======== Records provided

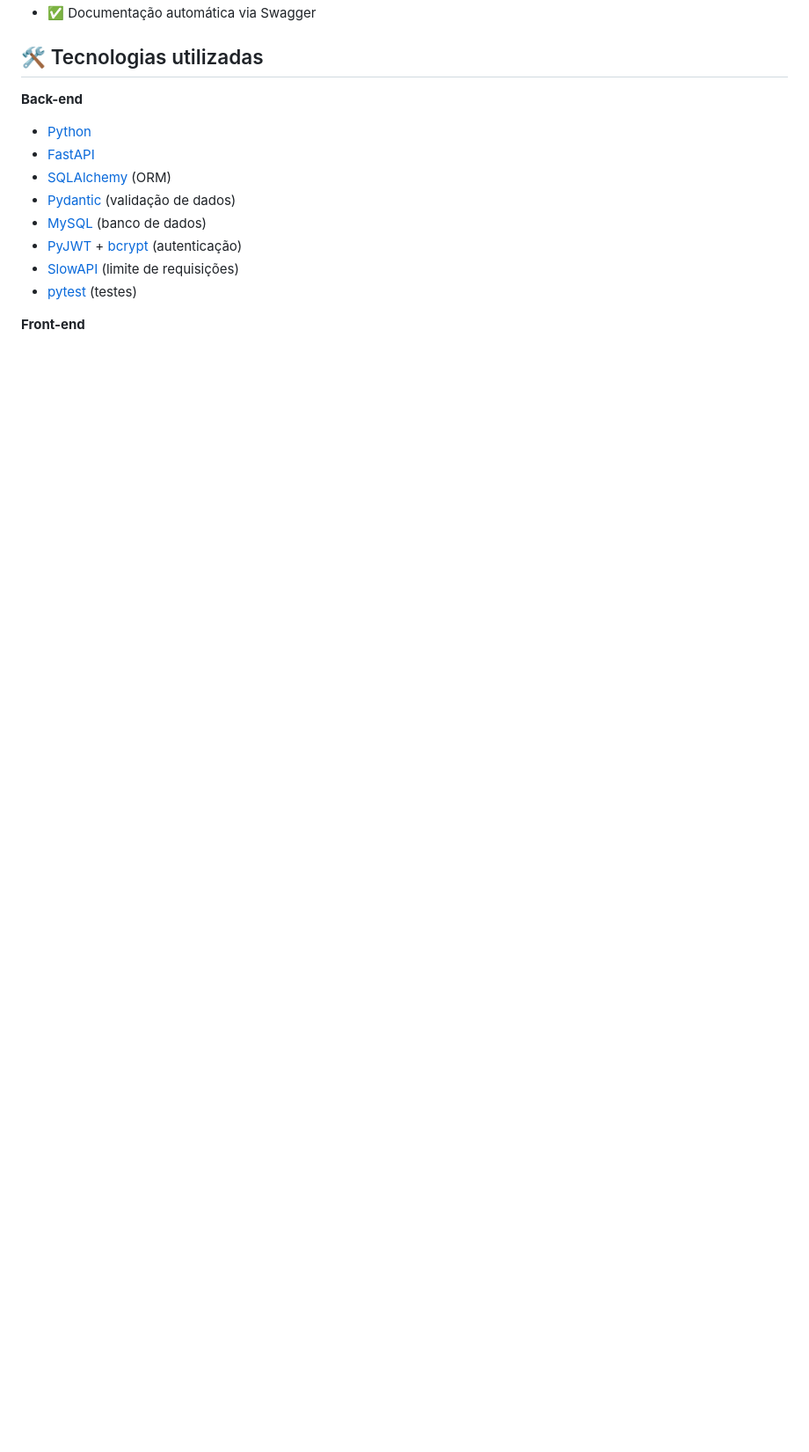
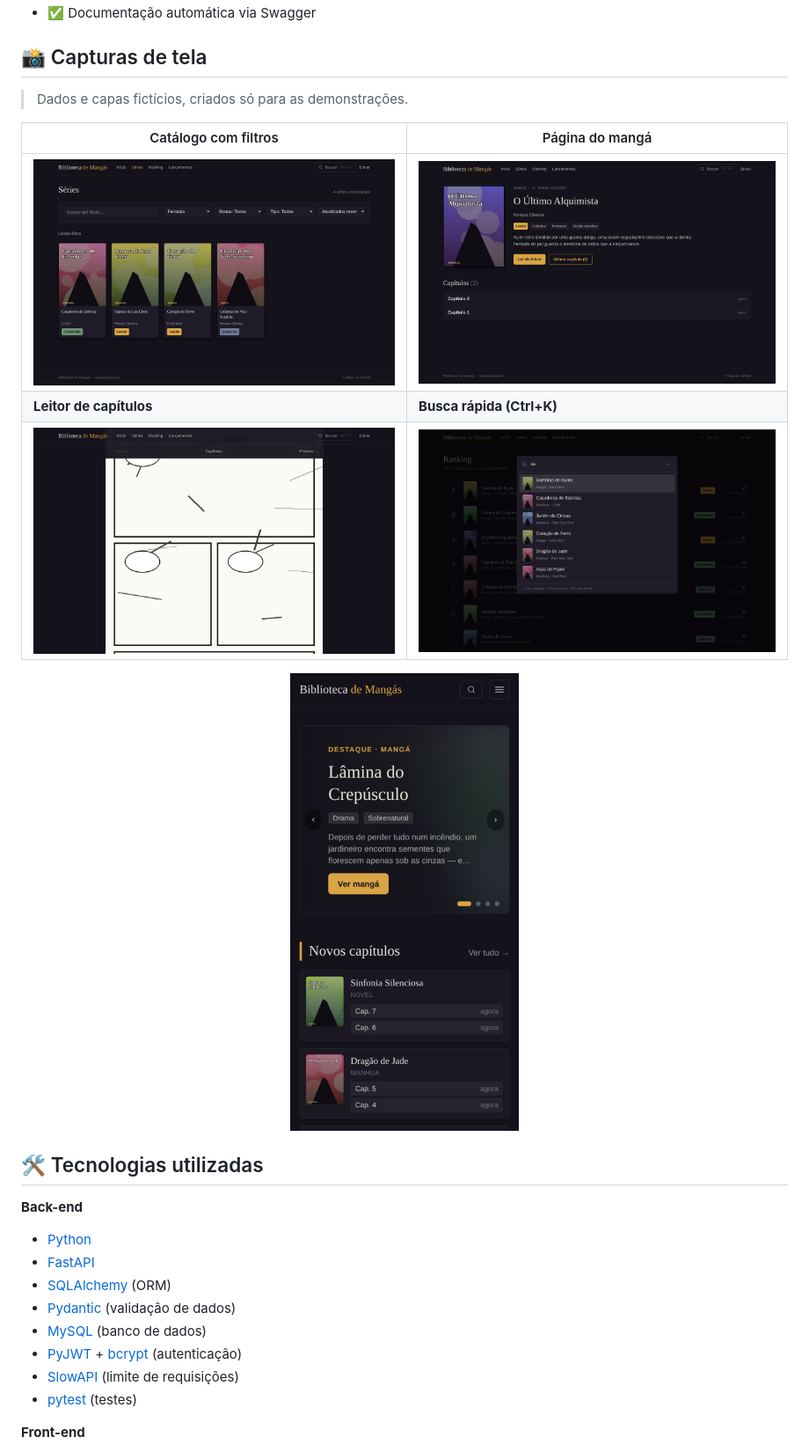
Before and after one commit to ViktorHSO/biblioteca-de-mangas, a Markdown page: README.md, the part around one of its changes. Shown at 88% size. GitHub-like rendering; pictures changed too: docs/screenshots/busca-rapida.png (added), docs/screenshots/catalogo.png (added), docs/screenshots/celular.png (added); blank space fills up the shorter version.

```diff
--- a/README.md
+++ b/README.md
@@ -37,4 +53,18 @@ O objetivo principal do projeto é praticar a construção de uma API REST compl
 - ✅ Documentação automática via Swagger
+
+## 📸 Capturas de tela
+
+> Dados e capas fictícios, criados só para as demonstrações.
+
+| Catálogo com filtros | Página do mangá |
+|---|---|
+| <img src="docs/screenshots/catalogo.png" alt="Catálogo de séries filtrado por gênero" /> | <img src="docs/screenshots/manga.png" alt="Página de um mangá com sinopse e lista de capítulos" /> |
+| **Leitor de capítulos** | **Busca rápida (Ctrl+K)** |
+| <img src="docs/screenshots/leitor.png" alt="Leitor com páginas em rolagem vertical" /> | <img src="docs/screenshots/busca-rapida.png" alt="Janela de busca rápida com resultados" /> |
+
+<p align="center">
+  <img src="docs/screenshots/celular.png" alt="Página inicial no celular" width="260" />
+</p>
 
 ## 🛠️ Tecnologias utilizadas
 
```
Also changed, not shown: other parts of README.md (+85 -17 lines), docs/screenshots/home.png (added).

================
======== Records provided

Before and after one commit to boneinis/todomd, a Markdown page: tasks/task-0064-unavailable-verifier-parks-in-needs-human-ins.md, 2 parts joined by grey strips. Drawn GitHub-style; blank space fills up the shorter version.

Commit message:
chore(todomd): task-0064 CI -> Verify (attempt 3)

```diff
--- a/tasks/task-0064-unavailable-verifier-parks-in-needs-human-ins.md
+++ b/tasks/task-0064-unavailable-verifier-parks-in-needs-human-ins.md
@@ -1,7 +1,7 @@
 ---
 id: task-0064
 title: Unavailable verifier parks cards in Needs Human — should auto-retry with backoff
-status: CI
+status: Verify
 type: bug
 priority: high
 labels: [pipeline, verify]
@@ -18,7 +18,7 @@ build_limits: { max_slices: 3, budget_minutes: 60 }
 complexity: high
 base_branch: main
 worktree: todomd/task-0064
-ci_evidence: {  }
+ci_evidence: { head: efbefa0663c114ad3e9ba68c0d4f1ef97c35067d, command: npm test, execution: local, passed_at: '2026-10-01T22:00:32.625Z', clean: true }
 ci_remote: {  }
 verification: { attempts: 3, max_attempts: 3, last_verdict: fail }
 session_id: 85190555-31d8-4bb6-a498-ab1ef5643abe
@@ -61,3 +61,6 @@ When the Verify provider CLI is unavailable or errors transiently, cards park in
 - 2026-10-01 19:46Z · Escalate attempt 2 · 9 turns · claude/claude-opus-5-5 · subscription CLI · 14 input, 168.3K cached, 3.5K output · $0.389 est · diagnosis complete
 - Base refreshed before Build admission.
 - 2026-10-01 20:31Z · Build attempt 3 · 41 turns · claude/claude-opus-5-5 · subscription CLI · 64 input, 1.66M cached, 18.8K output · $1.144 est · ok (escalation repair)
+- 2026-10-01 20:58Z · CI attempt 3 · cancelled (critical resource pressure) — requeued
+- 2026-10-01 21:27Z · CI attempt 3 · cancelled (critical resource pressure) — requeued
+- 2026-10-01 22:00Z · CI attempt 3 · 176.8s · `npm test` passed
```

================
======== Records provided

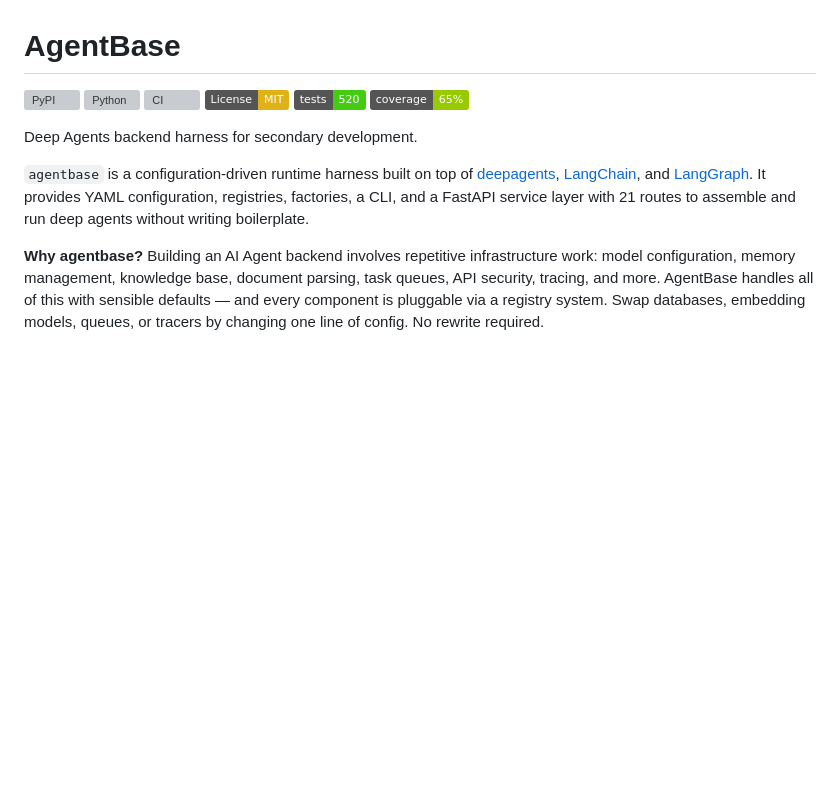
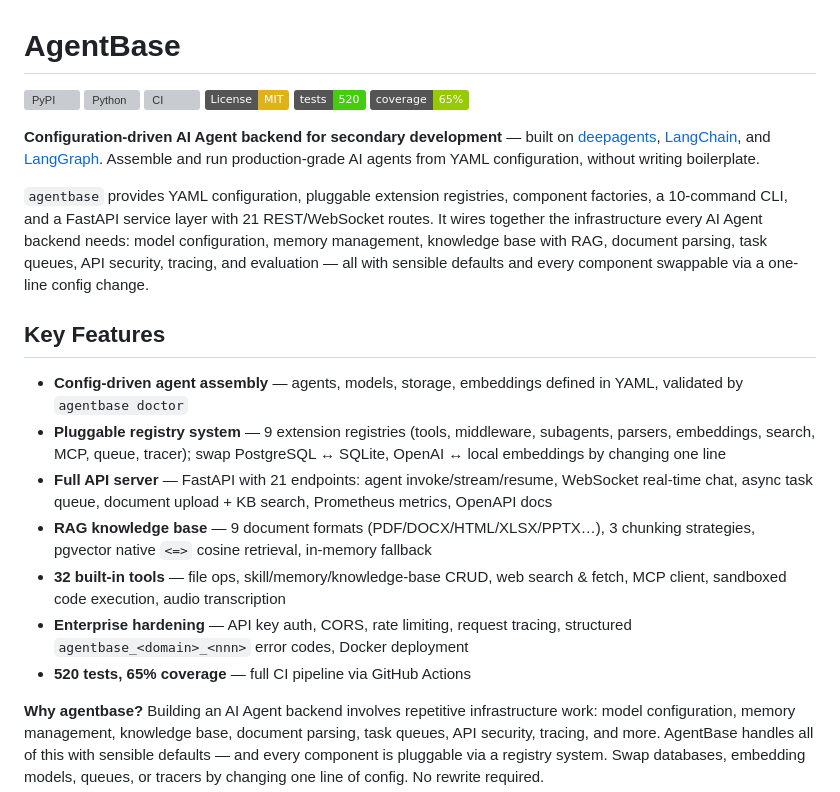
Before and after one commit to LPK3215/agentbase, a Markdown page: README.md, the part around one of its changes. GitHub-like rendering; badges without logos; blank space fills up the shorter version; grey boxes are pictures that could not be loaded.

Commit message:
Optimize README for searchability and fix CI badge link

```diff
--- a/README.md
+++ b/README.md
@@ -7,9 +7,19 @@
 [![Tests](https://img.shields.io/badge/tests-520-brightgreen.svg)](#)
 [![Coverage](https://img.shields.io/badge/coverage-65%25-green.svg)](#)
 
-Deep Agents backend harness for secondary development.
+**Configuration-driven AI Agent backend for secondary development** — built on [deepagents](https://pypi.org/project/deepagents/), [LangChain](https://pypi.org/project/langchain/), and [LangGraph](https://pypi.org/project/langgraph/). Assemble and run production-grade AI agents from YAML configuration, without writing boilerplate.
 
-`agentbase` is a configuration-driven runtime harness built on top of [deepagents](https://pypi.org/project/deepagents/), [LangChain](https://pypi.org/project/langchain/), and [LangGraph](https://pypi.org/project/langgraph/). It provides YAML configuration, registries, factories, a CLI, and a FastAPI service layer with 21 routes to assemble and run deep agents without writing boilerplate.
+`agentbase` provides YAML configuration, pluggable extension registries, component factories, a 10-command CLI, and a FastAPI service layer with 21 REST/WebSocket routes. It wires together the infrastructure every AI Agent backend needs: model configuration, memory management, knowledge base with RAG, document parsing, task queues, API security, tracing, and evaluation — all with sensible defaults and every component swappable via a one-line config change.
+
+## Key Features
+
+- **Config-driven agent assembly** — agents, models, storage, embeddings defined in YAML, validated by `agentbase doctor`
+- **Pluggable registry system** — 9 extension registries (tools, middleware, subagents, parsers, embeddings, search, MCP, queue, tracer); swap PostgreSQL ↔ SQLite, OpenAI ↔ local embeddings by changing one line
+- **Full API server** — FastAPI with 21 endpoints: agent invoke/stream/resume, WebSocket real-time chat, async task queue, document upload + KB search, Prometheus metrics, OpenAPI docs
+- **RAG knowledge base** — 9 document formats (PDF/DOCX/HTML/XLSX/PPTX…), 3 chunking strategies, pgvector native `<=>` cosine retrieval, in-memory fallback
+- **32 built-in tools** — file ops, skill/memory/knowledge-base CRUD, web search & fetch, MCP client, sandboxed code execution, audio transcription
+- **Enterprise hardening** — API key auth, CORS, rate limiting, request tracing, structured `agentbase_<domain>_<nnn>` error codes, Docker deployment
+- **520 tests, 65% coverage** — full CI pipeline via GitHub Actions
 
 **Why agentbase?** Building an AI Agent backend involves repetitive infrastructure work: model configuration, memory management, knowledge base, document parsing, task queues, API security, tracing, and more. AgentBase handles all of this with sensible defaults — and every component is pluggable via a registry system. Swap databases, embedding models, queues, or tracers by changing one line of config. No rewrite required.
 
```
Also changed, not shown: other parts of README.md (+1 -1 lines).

================

Each line that has the word "cards" counts once. How many such lines are in the data? Give the number alone.

Solution for this task: 2